Education sector remains the biggest casualty during this trying Coronavirus epidemic time. Media has exposed the challenges of thousands of teachers who have lost their jobs, livelihood and are pushed to the fringes of society. But not much has been written about the myriad of struggles faced by the learners. Perhaps they are unable to articulate their problems and are unable to offer solutions to those in charge of their education.
Our children have stayed at home for the most part of this year. Online or virtual education is just a novel idea rather than a practical and affordable education. This modern method of education may be good for the grown up and mature learners rather than for those who are still in primary or even in secondary level of education.
The nation is uncertain about the time of opening the schools, how to put in place Standard Operating Procedures in opening the school, how to deal with this lost year, how to meet the unforeseen expenses in the education sector and many other practical concerns. It is a matter of fact that both the public and private education providers are cash trapped in opening educational institutions.
At the wake of Coronavirus induced Lockdown, digital or online learning came handy. Though it can be a good alternative to classroom learning, there are many other emerging problems that have not been paid attention and solutions explored. One such issue is remoteness of relationships which is unhealthy for learning.
The question is very simple, ‘Can a slow learner or even an average performer who struggles to learn in a class through a concrete physical environment can learn and grasp complex theories in a remote person-less teaching environment?’ Education is real, not virtual. Education will always remain a ‘relationship of exchange’, rather than just imparting a set of knowledge or skill.

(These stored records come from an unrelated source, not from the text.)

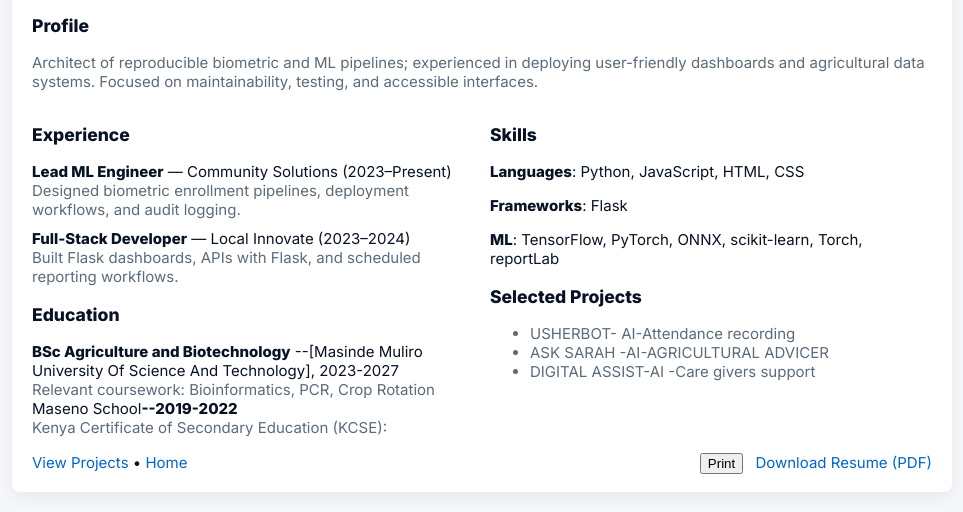
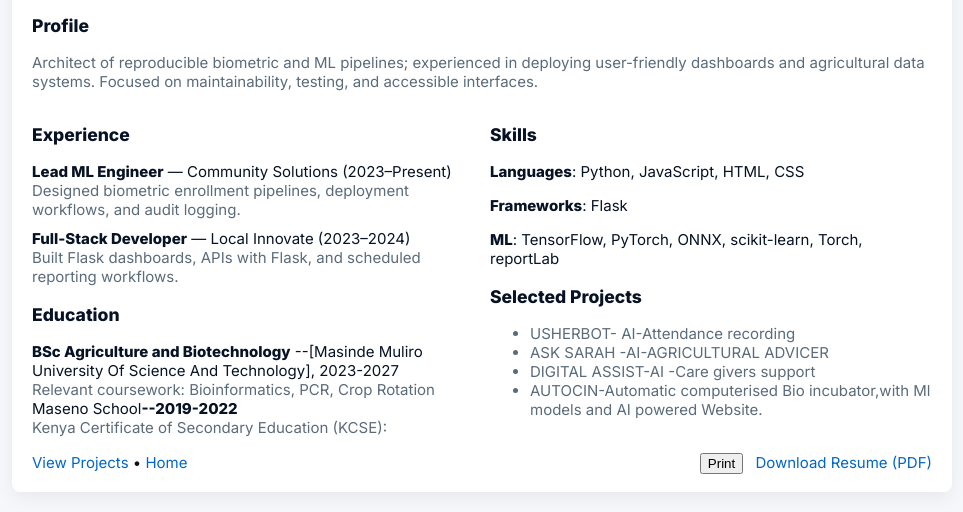
Before and after one commit to delstarford123/Delstarford-personal-portofolio, a plain HTML site: page resume.html in a window 1280 px wide. Shown: the part 114-626 px from the top of the page, without its empty margins (158-1121 px from the left). Drawn offline with Linux system fonts and the light colour scheme.

Commit message:
Add files via upload

```diff
--- a/resume.html
+++ b/resume.html
@@ -78,6 +78,7 @@
             <li>USHERBOT- AI-Attendance recording</li>
             <li>ASK SARAH -AI-AGRICULTURAL ADVICER</li>
             <li>DIGITAL ASSIST-AI -Care givers support</li>
+            <li>AUTOCIN-Automatic computerised Bio incubator,with Ml models and AI powered Website.</li>
           </ul>
         </section>
       </div>
```
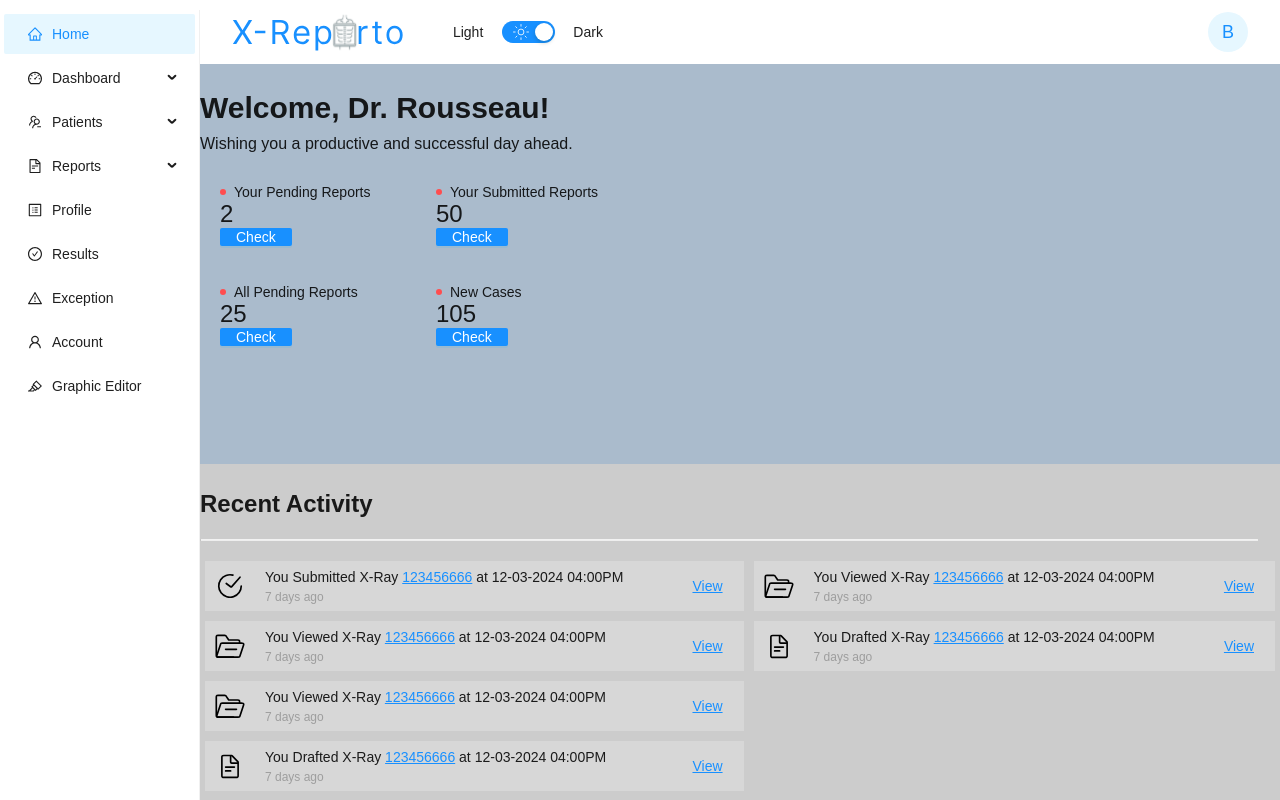
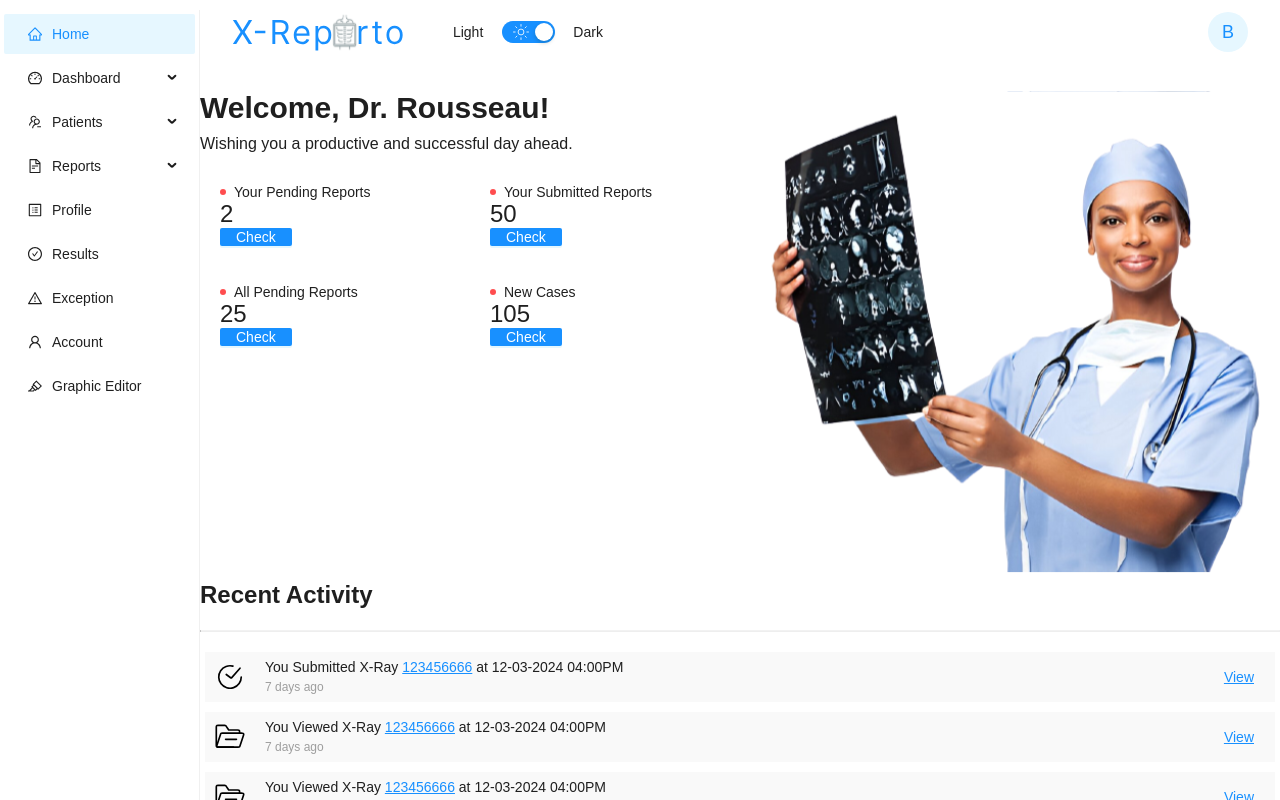
Before and after one commit to BasmaElhoseny01/X-Reporto-Frontend, a React (Create React App) app: page / in a window 1280 px wide. Shown: the top 800 px of the page. Built offline with nearby package versions, Linux system fonts and the light colour scheme.

Commit message:
feat: Finished Home

```diff
--- a/src/App.tsx
+++ b/src/App.tsx
@@ -72,7 +72,8 @@ function App() {
           <SideBar />
           <Layout>
             {/* @BasmaElhoseny01 Remove this */}
-            <Content style={{ height: "100vh" }}>
+            {/* <Content style={{ height: "100vh" }}> */}
+            <Content>
               <Header />
               <BrowserRouter>
                 <Routes>
--- a/src/components/common/ActivityCard/ActivityCard.Styles.ts
+++ b/src/components/common/ActivityCard/ActivityCard.Styles.ts
@@ -7,9 +7,10 @@ import { palette } from "../../../styles/theme";
 import { Flex } from "antd";
 import AntdLink from "antd/es/typography/Link";
 
-export const ActivityCardContainer = styled(Flex)`
-  /* background-color: ${palette.grey_light}20; */
-  background-color: ${palette.grey_light}50;
+export const ActivityCardContainer = styled(Flex)<{ isDarkTheme: boolean }>`
+  background-color: ${(props) =>
+    // props.isDarkTheme ? `${palette.black}50` : `${palette.grey_light}50`};
+    props.isDarkTheme ? `${palette.navy}60` : `${palette.grey_light}60`};
 
   height: 50px;
 
--- a/src/components/common/ActivityCard/ActivityCard.tsx
+++ b/src/components/common/ActivityCard/ActivityCard.tsx
@@ -9,6 +9,8 @@ import DraftActivityCard from "./DraftActivityCard/DraftActivityCard";
 
 // Styled Components
 import { ActivityCardContainer } from "./ActivityCard.Styles";
+import { useSelector } from "react-redux";
+import { RootState } from "../../../state/Reducers";
 
 // Assets
 
@@ -20,8 +22,10 @@ interface ActivityCardProps {
 function ActivityCard(props: ActivityCardProps) {
   const { type } = props;
 
+  const currentTheme = useSelector((state: RootState) => state.theme);
+
   return (
-    <ActivityCardContainer>
+    <ActivityCardContainer isDarkTheme={currentTheme == "dark"}>
       {type === "submit" ? (
         <SubmitActivityCard />
       ) : type === "view" ? (
--- a/src/components/common/LineHeader/LineHeader.Styles.ts
+++ b/src/components/common/LineHeader/LineHeader.Styles.ts
@@ -3,7 +3,7 @@ import styled from "styled-components";
 
 export const LineHeaderStyled = styled.hr`
   border-top: 1px solid ${palette.grey50};
-  width: 98%;
+  width: 100%;
   margin-bottom: 15px;
 
   margin-left: 0px;
--- a/src/components/features/radiologists/Home/Home.Styles.ts
+++ b/src/components/features/radiologists/Home/Home.Styles.ts
@@ -16,22 +16,43 @@ export const HomeContainer = styled(Flex)`
 `;
 
 export const HomeTopContainer = styled(Flex)`
-  background-color: #abc;
+  /* background-color: #aaa; */
 
   display: flex;
-  flex-direction: column;
+  flex-direction: row;
 
   height: 50%;
 `;
 
 export const HomeBottomContainer = styled(Flex)`
-  background-color: #ccc;
+  /* background-color: #ccc; */
   display: flex;
   flex-direction: column;
 
   height: 50%;
+  margin-top: -45px;
 `;
 
+export const HomeTopLeftContainer = styled(Flex)`
+  /* background-color: #abc; */
+
+  display: flex;
+  flex-direction: column;
+
+  height: 100%;
+`;
+
+export const HomeTopRightContainer = styled(Flex)`
+  /* background-color: #cab; */
+
+  display: flex;
+  flex-direction: column;
+
+  height: 100%;
+  width: 50%;
+
+  z-index: 10;
+`;
 export const HomeTopTitleContainer = styled(Flex)`
   display: flex;
   flex-direction: column;
--- a/src/components/features/radiologists/Home/Home.tsx
+++ b/src/components/features/radiologists/Home/Home.tsx
@@ -5,16 +5,21 @@ import {
   HomeBottomContainer,
   ActivityCardsContainer,
   HomeTopTitleContainer,
+  HomeTopLeftContainer,
+  HomeTopRightContainer,
 } from "./Home.Styles";
 import Title from "antd/es/typography/Title";
 import LineHeader from "../../../common/LineHeader/LineHeader";
 import ActivityCard from "../../../common/ActivityCard/ActivityCard";
 import Statistics from "./Statistics/Statistics";
 
+import Poster from "../../../../assets/images/home_poster.svg";
+
 function Home() {
   return (
     <HomeContainer>
       <HomeTopContainer>
+        <HomeTopLeftContainer>
           <HomeTopTitleContainer>
             <Title level={2}>Welcome, Dr. Rousseau!</Title>
             <Title level={5} style={{ fontWeight: 500, marginTop: "-10px" }}>
@@ -23,11 +28,14 @@ function Home() {
           </HomeTopTitleContainer>
           {/* Statistics */}
           <Statistics />
+        </HomeTopLeftContainer>
+
+        <HomeTopRightContainer>
+          <img src={Poster} alt="poster" height={"100%"} />
+        </HomeTopRightContainer>
       </HomeTopContainer>
       <HomeBottomContainer>
-        <Title level={3}>
-          Recent Activity
-        </Title>
+        <Title level={3}>Recent Activity</Title>
         <LineHeader />
         {/* Max only 8  */}
         <ActivityCardsContainer>
--- a/src/components/features/radiologists/Home/Statistics/Statistics.Styles.ts
+++ b/src/components/features/radiologists/Home/Statistics/Statistics.Styles.ts
@@ -7,7 +7,7 @@ import styled from "styled-components";
 import { Flex } from "antd";
 
 export const StatisticsContainer = styled(Flex)`
-  width: 40%;
+  width: 100%;
 
   display: flex;
   flex-direction: row;
--- a/src/styles/theme.ts
+++ b/src/styles/theme.ts
@@ -4,6 +4,7 @@ export const palette = {
   // dark: "#001529",
   // dark: "#1C2222",
   dark: "#000C17",
+  navy: "#001529",
 
   success: "#389E0D", // Success
   error: "#FF4D4F", // Error
```
Lines whose indentation alone changed are shown as unchanged.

On 9 September the Department of Education in Vatican issued a thought-provoking document on the challenges of education during COVID 19, highlighting the importance of relationship, communal sharing, need for cooperation between the Church (and other Faith-Organisation) and the government in respective nations. Thus it insists on making education inclusive for all sections of the society, and places caution on difficulties posed by distance learning and more emphasis on technology rather than human person.
As the history of education has shown, the Christian thought and practice places the human person central in all questions; the Church invites all stakeholders to place the human person (here the young learner) to be placed in the center of the teaching and learning process. It insists on relationships rather than any other concern. Despite the world’s educational system taking a battering under the Covid-19 pandemic with distance learning, the Vatican reaffirms the direct and interpersonal relationship of exchange and dialogue between teachers and students as indispensable for the learning process.
While in Uganda we are still discussing and preparing to open the educational institutions, many schools and universities around the world are beginning a new academic year, many continue to rely on remote learning to prevent the spread of the coronavirus among faculty and students.
In its letter, the Vatican department of education said that although digital platforms have allowed for education to continue, they also have brought to light “a marked disparity in educational and technological opportunities.”
They also note that several millions of children will not be able to access education in the coming years, increasing the already existing educational gap. The children from the poor and lower income families do not have means to facilitate their children the digital learning. For instance, in Uganda there are millions of families without electricity and facilities for telecommunication. Teachers too are not trained to handle this type of education. This will surely widen the gap between the richer/urban and the poor/rural that the country already has.
Besides this educational disparity, the document is very concerned about the importance of in-person learning and interaction with the students and teachers which it considers “indispensable for the formation of the person and for a critical understanding of reality.” While we adapt to remote learning through digital platforms and keeping physical distancing we should keep in mind the real objectives and values of education, that is bringing people together and learning to interact and building a human family.
Because in classrooms, lecture halls and laboratories, we grow together and build a sense of identity in relationships. At all ages of life, but all the more so in childhood, adolescence and early adulthood, the process of psycho-pedagogical growth cannot take place without an encounter with others, and the presence of the other provides the necessary conditions for creativity and inclusion to flourish.
Relationships which are vital in education cannot find sufficient home in the interaction mediated by a screen or in the impersonal connections of the digital network. The document has wisely noted that “…In the perspective of future school and academic planning, albeit amidst uncertainties and concerns, those responsible for society are called to give greater importance to education in all its formal and informal dimensions by coordinating efforts to support and ensure, in these difficult times, the educational commitment of all.”
This is possible only when there is a renewed collaboration between the government and Faith-Institutions that has pioneered in education even before the government had formed the Ministry of Education and other bodies responsible for education. While the country is crippling with the challenges of recovering the economy, education should be given priority in budget making, taking into consideration that children have lost one year of education and this has created many psychosocial problems in great magnitude.
More than ever before there is a need for close collaboration between education providers and various social/civil bodies. Parents and families should be involved and consulted in decision making. If COVID 19 leaves behind greater education disparity between the rich and poor, the gap may never be filled in the future.
Fr. Lazar Arasu
Priest and School Administrator,